### The task
Write the data out again exactly, with no pictures.

┏━━

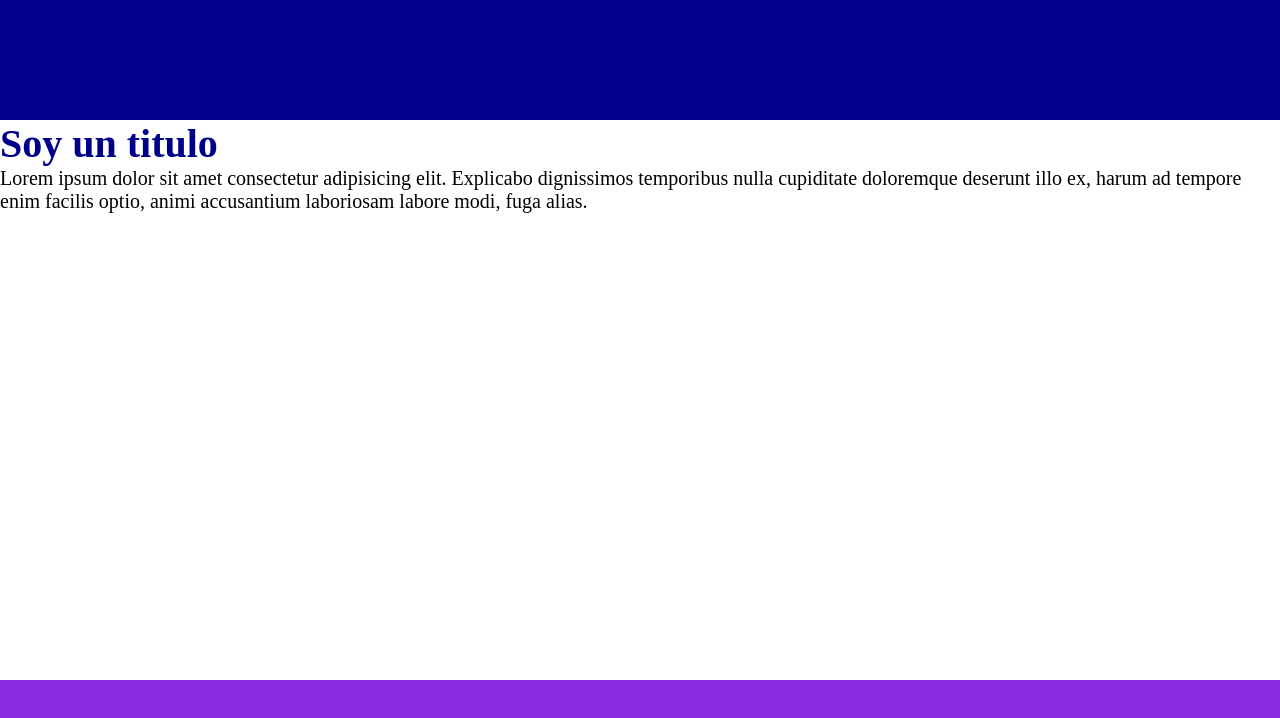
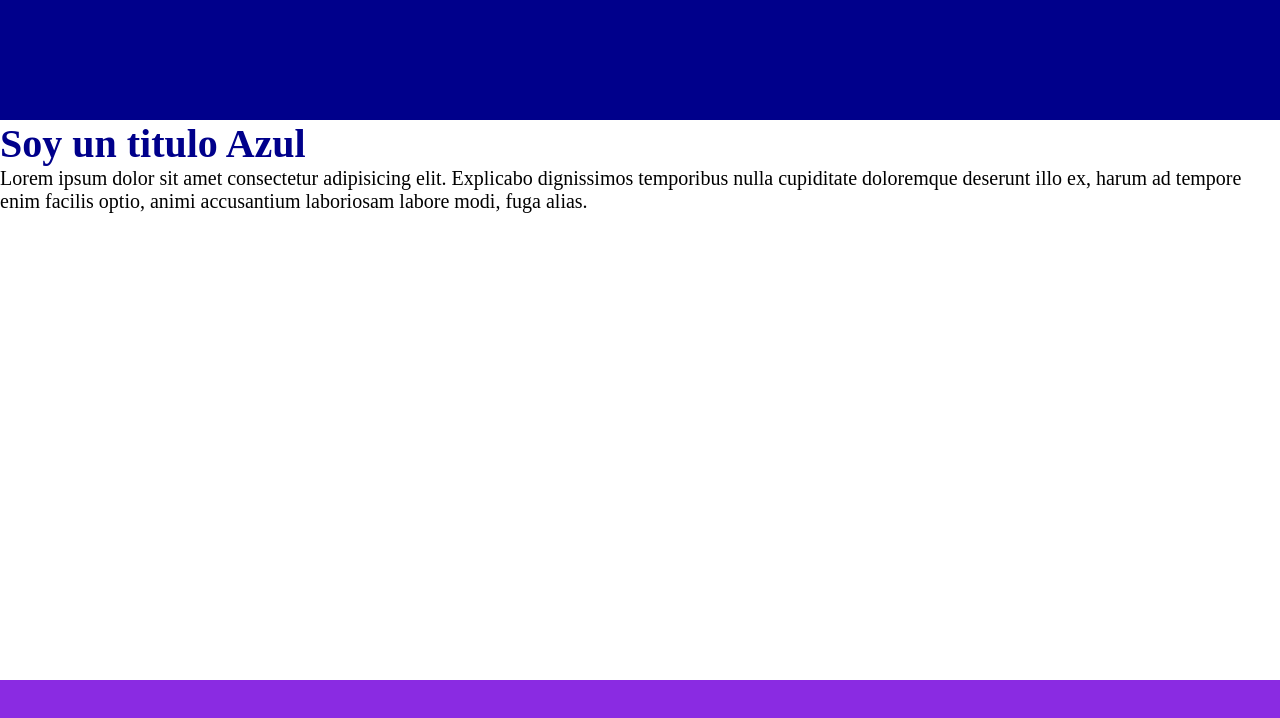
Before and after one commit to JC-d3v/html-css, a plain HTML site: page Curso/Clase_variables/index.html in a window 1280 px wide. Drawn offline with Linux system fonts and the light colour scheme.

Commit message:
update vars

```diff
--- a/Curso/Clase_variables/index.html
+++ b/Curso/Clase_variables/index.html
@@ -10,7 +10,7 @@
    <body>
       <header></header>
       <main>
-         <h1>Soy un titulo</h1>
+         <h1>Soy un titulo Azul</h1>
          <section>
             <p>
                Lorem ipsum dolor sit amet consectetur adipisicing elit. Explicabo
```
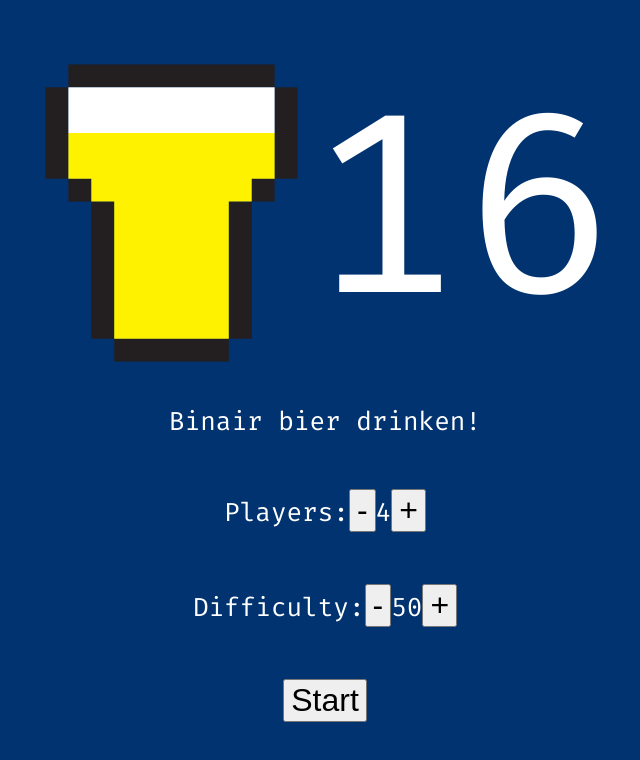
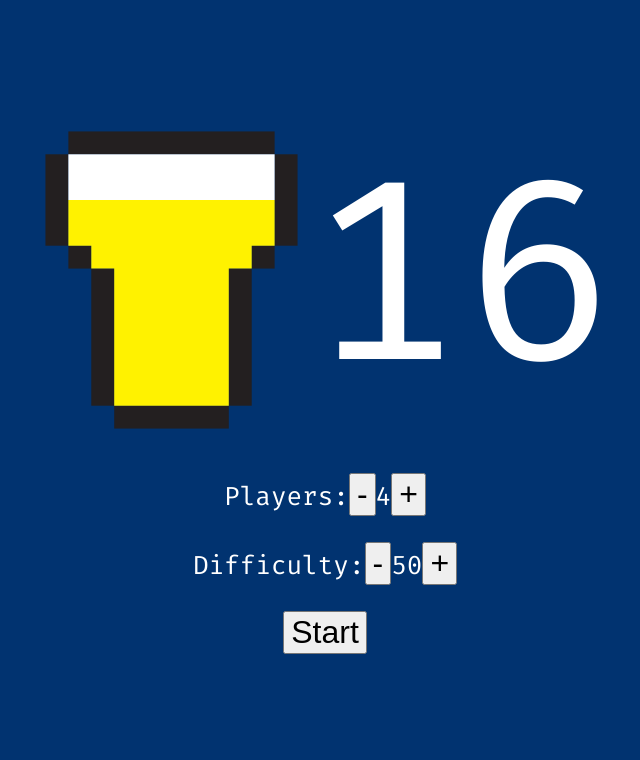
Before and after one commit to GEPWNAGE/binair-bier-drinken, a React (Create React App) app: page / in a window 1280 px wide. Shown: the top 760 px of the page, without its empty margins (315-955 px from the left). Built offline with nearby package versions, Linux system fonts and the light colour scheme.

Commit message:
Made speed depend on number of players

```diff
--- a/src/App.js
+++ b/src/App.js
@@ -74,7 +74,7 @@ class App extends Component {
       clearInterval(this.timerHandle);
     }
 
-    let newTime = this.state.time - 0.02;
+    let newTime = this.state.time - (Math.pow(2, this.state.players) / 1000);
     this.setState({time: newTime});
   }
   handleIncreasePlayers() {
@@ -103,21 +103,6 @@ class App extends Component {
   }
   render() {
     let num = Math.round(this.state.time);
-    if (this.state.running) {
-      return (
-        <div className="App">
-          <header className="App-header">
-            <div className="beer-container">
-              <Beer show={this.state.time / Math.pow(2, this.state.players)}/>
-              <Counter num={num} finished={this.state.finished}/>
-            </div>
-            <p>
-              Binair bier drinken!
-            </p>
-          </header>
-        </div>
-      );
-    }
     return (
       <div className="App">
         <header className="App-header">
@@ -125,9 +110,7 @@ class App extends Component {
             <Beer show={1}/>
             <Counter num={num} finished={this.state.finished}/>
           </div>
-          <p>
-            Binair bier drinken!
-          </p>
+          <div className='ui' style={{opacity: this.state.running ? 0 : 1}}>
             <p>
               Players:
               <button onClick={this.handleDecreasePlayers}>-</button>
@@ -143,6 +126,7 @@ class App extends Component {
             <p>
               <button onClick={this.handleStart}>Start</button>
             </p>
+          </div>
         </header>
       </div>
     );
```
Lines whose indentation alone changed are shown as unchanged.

┗━━

### Solution for this problem
Before and after one commit to JC-d3v/html-css, a plain HTML site: page Curso/Clase_variables/index.html in a window 1280 px wide. Drawn offline with Linux system fonts and the light colour scheme.

Commit message:
update vars

```diff
--- a/Curso/Clase_variables/index.html
+++ b/Curso/Clase_variables/index.html
@@ -10,7 +10,7 @@
    <body>
       <header></header>
       <main>
-         <h1>Soy un titulo</h1>
+         <h1>Soy un titulo Azul</h1>
          <section>
             <p>
                Lorem ipsum dolor sit amet consectetur adipisicing elit. Explicabo
```
Before and after one commit to GEPWNAGE/binair-bier-drinken, a React (Create React App) app: page / in a window 1280 px wide. Shown: the top 760 px of the page, without its empty margins (315-955 px from the left). Built offline with nearby package versions, Linux system fonts and the light colour scheme.

Commit message:
Made speed depend on number of players

```diff
--- a/src/App.js
+++ b/src/App.js
@@ -74,7 +74,7 @@ class App extends Component {
       clearInterval(this.timerHandle);
     }
 
-    let newTime = this.state.time - 0.02;
+    let newTime = this.state.time - (Math.pow(2, this.state.players) / 1000);
     this.setState({time: newTime});
   }
   handleIncreasePlayers() {
@@ -103,21 +103,6 @@ class App extends Component {
   }
   render() {
     let num = Math.round(this.state.time);
-    if (this.state.running) {
-      return (
-        <div className="App">
-          <header className="App-header">
-            <div className="beer-container">
-              <Beer show={this.state.time / Math.pow(2, this.state.players)}/>
-              <Counter num={num} finished={this.state.finished}/>
-            </div>
-            <p>
-              Binair bier drinken!
-            </p>
-          </header>
-        </div>
-      );
-    }
     return (
       <div className="App">
         <header className="App-header">
@@ -125,9 +110,7 @@ class App extends Component {
             <Beer show={1}/>
             <Counter num={num} finished={this.state.finished}/>
           </div>
-          <p>
-            Binair bier drinken!
-          </p>
+          <div className='ui' style={{opacity: this.state.running ? 0 : 1}}>
             <p>
               Players:
               <button onClick={this.handleDecreasePlayers}>-</button>
@@ -143,6 +126,7 @@ class App extends Component {
             <p>
               <button onClick={this.handleStart}>Start</button>
             </p>
+          </div>
         </header>
       </div>
     );
```
Lines whose indentation alone changed are shown as unchanged.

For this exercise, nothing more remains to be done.